In fact, the average 401(k) balance at Fidelity — which holds 16.2 million 401(k) accounts and is consistently ranked as the largest defined contribution record-keeper — was $106,500 as of September 2018.

If that still seems high, consider that averages tend to be skewed by outliers, and in this case, that number is being propped up by those rare millionaires. The median, which represents the middle balance between the highs and lows, is just $24,800.

I think this article is based on two articles from Fidelity [1,2].

In addition to the mean 401k balance ($106k), I am searching for the standard deviation. (Ideally, both as a function of age.)

Are there any sources of data available to the general public? I would really like to see a histogram of the data.

Does the Department of Labor release any summary statistics on 401k's?

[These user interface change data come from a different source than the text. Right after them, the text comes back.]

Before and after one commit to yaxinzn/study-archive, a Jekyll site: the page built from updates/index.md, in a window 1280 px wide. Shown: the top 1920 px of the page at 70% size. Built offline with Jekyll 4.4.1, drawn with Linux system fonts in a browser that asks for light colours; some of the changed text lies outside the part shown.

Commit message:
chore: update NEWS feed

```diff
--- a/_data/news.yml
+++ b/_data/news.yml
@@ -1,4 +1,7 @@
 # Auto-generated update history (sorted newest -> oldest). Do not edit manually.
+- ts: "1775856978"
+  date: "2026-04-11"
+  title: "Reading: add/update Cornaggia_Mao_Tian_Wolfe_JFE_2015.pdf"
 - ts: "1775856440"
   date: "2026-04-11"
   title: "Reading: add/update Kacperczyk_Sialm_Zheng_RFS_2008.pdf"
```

  • 2
    It's hilarious that the quote contends that the records are skewed by the outliers insinuating large account balances are the outliers then states the median as though there aren't tons of near zero accounts. Age is the best predictor of wealth, looking at all account balances won't be very insightful as an outlier would be a 30 year old with a million dollars in their 401K, not a 60 year old with a million dollars. – quid Feb 1 at 23:49
  • "The median, which represents the middle balance between the highs and lows." I understand this is a quote. The writing is awful. Median means the middle data point, that half the accounts are a higher balance and half, lower than this number. The wording in the quote implies something else. If the high is $5M, and the low is $1000, it implies a median $2.5M, which is nonsense. – JoeTaxpayer Feb 2 at 3:37
  • Vanguard How America Saves covers through 2017, but may have the detail you are looking for. – Morrison Chang Feb 2 at 3:50
  • This site has numbers based on age: financialsamurai.com/… – gaefan Feb 2 at 15:22

Does the Department of Labor release any summary statistics on 401k's?

The problem with getting the statistics on 401K funds is that the employer only knows how much was contributed. This includes pre-tax, post-tax or Roth from the employee, and company match or other contributions from the employer. Once the funds are out of the hands of the employer they have no idea if the investments are aggressive, conservative, or something in-between.

The problem with all these statistics from the fund managers is that they are like looking through a window made to resemble a kaleidoscope.

  • I have worked for 5 companies over my career, the longest for 16 years the shortest for 18 months. For that shortest employer I was in my 40's and hired late in the year. So when they reported their statistics that year it sure looked like I was an employee that had saved almost nothing and was unprepared for retirement.

  • Once the employee leaves active employment with an employer they have a contract with the 401K managers view of the funds becomes even more skewed. There are no more deposits which for small accounts the deposits are the greatest source of increasing balances. Some leaving employees will roll the money into another 401K or into an IRA, so the data is lost to the old manager.

These disconnects always make me wonder if anything can even be learned by the summarized data. Too much depends on the differences between employees stages and the job hopping characteristics. The only way to get good data would be if it was collected at the federal level, but that would require collecting data that even the IRS doesn't care about.

  • I'm only looking for a histogram of retirement account balances (401k, IRA, etc) by age, but I agree that the statistics you mention would be skewed. – Seth Feb 2 at 17:14
  • 1
    @Seth why do you think the existence such a histogram is even plausible? There is no centralized database of 401k balances, or even contributions; the closest to reporting is a "contributed" checkbox on W2s. There are tens of thousands of companies that let their employees contribute to 401ks, and dozens if not hundreds of providers. Not to mention balances are confidential and highly sensitive. – Kevin Feb 2 at 20:23
  • @Kevin I assume that the government monitors everything. Keeping up with the balances in retirement accounts doesn't seem implausible to me. – Seth Feb 4 at 4:12

Your Answer

By clicking “Post Your Answer”, you agree to our terms of service, privacy policy and cookie policy

Not the answer you're looking for? Browse other questions tagged or ask your own question.